Niger’s defense minister, Kalla Moutari, acknowledged in an interview that a key challenge for the government and its security forces is maintaining a strong presence along the long, sparsely populated border. But he and other Nigerien officials say the government is engaged and assisting the villages.
Criminals routinely cross the border from Mali, about 10 miles from Tongo Tongo, to prey on villagers. Drug trafficking is also prevalent. But with the Nigerien security forces spread thin, there’s no law. The militants have filled the void.
“This is a very dangerous place,” Alassane said. “When we need protection, we call on the jihadists. This is how we survive here.”
The Nigerien police and military are constantly under pressure. Since February 2016, there have been nearly 50 attacks along the border, mostly against local security forces.
On Oct. 21, militants attacked a unit of the paramilitary police, known as gendarmes, about 30 miles from Tongo Tongo, killing 13 and wounding several others. As in the attack on the U.S. soldiers, the ambush was carried out by a large group of militants using machine guns, rocket-propelled grenades and other heavy weapons.

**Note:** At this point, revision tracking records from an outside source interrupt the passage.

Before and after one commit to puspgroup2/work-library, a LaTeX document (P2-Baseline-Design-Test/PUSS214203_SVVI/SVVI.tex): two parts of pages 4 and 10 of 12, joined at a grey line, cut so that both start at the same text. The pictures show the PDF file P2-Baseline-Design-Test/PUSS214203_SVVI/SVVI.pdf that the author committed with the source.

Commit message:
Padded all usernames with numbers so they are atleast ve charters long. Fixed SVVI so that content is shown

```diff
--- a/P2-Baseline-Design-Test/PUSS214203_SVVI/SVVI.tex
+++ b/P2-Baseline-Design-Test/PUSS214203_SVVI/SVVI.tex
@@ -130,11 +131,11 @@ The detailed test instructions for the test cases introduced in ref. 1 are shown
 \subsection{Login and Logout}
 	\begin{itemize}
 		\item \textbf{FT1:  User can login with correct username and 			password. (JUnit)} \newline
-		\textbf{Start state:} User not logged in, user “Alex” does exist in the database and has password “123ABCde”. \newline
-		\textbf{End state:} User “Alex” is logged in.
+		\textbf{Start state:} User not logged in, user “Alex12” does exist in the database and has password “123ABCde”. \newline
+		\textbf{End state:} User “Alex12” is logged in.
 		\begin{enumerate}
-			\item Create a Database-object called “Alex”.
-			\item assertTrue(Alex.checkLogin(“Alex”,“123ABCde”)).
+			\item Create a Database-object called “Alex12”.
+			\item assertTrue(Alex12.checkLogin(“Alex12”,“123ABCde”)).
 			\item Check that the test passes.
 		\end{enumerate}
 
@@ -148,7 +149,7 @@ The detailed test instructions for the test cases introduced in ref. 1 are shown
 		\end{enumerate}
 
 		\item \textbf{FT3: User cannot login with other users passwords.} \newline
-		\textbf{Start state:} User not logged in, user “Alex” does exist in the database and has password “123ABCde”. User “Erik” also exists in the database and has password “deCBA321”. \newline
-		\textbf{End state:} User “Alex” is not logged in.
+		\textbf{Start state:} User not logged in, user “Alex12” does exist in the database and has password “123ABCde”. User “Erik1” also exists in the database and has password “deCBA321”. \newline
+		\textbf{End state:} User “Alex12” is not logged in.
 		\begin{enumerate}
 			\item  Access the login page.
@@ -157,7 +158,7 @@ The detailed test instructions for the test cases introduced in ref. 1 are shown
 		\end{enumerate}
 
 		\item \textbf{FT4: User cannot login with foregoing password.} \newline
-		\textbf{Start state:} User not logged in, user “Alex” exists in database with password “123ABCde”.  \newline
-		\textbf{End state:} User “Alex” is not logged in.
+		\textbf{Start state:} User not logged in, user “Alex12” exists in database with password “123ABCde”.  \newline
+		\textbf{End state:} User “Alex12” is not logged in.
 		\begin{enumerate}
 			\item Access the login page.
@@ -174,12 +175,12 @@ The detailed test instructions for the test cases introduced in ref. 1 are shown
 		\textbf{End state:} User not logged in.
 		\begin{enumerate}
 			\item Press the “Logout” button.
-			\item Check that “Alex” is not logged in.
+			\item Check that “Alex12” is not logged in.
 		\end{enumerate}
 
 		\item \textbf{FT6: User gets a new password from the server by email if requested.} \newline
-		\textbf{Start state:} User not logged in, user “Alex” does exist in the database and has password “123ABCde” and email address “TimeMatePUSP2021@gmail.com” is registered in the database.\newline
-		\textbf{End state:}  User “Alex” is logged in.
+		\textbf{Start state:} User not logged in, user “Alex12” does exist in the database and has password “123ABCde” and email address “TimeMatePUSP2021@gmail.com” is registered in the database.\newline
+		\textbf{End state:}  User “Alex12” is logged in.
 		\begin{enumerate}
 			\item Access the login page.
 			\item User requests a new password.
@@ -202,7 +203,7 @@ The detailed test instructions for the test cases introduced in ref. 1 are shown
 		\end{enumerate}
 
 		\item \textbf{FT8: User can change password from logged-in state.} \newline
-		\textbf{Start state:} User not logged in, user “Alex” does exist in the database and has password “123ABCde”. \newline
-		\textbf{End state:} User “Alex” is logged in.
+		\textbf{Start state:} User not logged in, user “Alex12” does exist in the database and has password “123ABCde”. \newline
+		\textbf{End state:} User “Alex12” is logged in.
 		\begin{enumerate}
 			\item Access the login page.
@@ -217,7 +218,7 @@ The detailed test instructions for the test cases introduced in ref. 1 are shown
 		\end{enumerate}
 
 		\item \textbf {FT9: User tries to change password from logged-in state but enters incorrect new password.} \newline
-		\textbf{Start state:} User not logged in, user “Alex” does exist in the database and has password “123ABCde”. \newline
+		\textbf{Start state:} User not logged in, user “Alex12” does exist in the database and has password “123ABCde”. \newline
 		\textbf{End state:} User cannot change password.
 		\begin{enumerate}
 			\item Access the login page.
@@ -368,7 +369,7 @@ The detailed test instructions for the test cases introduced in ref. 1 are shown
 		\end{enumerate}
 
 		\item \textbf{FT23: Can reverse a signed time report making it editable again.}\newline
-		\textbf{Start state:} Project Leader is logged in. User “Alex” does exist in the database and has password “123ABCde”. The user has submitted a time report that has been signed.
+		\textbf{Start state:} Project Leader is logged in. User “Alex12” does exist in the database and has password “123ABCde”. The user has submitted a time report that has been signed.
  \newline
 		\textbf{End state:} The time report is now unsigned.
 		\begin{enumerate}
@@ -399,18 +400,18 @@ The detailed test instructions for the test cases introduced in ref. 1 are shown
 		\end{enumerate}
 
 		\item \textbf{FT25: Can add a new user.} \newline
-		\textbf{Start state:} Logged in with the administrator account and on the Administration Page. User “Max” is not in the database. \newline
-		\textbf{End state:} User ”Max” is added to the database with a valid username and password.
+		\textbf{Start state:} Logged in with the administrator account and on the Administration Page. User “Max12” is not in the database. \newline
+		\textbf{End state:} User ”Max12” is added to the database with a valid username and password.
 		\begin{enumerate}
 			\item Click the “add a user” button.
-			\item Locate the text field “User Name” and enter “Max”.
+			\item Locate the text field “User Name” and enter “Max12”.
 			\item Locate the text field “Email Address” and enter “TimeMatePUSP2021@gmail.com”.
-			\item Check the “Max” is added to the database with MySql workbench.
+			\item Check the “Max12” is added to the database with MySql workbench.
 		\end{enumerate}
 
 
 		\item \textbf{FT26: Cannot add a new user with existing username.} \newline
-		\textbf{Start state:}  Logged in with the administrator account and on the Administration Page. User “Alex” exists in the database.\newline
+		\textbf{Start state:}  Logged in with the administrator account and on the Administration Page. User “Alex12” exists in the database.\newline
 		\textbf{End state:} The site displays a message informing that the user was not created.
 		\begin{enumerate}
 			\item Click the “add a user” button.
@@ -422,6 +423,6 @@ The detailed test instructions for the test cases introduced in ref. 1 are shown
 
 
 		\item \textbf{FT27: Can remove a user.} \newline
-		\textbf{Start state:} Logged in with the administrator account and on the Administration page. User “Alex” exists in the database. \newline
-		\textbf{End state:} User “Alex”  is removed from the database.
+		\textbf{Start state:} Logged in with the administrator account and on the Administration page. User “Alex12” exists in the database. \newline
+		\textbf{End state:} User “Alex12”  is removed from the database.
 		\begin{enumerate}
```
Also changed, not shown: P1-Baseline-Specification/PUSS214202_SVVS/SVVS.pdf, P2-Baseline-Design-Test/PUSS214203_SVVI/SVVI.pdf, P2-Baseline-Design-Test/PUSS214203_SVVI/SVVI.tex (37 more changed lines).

And as in other assaults, the extremists left with weapons taken from the Nigerien forces, adding to their arsenal.
“It’s a region of many threats,” said Moussa Idrissa, 26, a gendarme who was shot in the thigh in that attack and spoke from his hospital bed in Niamey. “Anything can happen. Any soldier can get attacked, not just the Americans.”
He suspects that the locals provided intelligence to the extremists before the ambush. “The collaboration with the villagers is not as much as we’d like,” Idrissa said.
Some of the militants who frequent Tongo Tongo speak Arabic. Others speak Fulani and some Malian languages.
They are not all welcome. While most pay for their purchases, others “take the food,” said Adamou Boubacar, a villager.
“At times, they even kick you,” he said. And they can do worse.
“They threatened me,” Alassane said. “If I don’t cooperate with them, they will kill me and my family. I have no choice — I have to cooperate with them.”
Two days after the Oct. 4 ambush, Alassane called the Nigerien military. Some children tending cattle had discovered the remains of Sgt. La David Johnson, one of the four American soldiers killed.
The day after, Alassane was arrested on suspicion that he had collaborated with the Islamist militants. He was later released after the authorities found no evidence. Two villagers, he said, are still in prison facing charges of passing tips to the extremists.
“I don’t give the jihadists information to kill our people,” Alassane said. “Other people in the village also have the numbers of the militants.”
The government is struggling to find solutions to contain the militancy. Authorities have shut down 16 markets in the border region to prevent the extremists from getting supplies. They have imposed curfews on the use of motorcycles and other vehicles. But the measures have deepened people’s suffering and bred more resentment.
“When this area was not declared a red zone, the youth were using the motorcycles to do business,” Alassane said. “Now they are jobless.”
The militants recruited two villagers recently, Boubacar said, offering them $850 and motorcycles.
Conditions seem ripe for more such recruitment. The government has increased its defense spending next year to 17 percent of its budget, up from 10 percent two years ago. That means less funding for education, health and other programs to assist the population.
“If the poverty and food shortages continue, if the government and its allies don’t do anything, the terrorists will recruit all of our youth,” said Inoussa, the deputy prefect.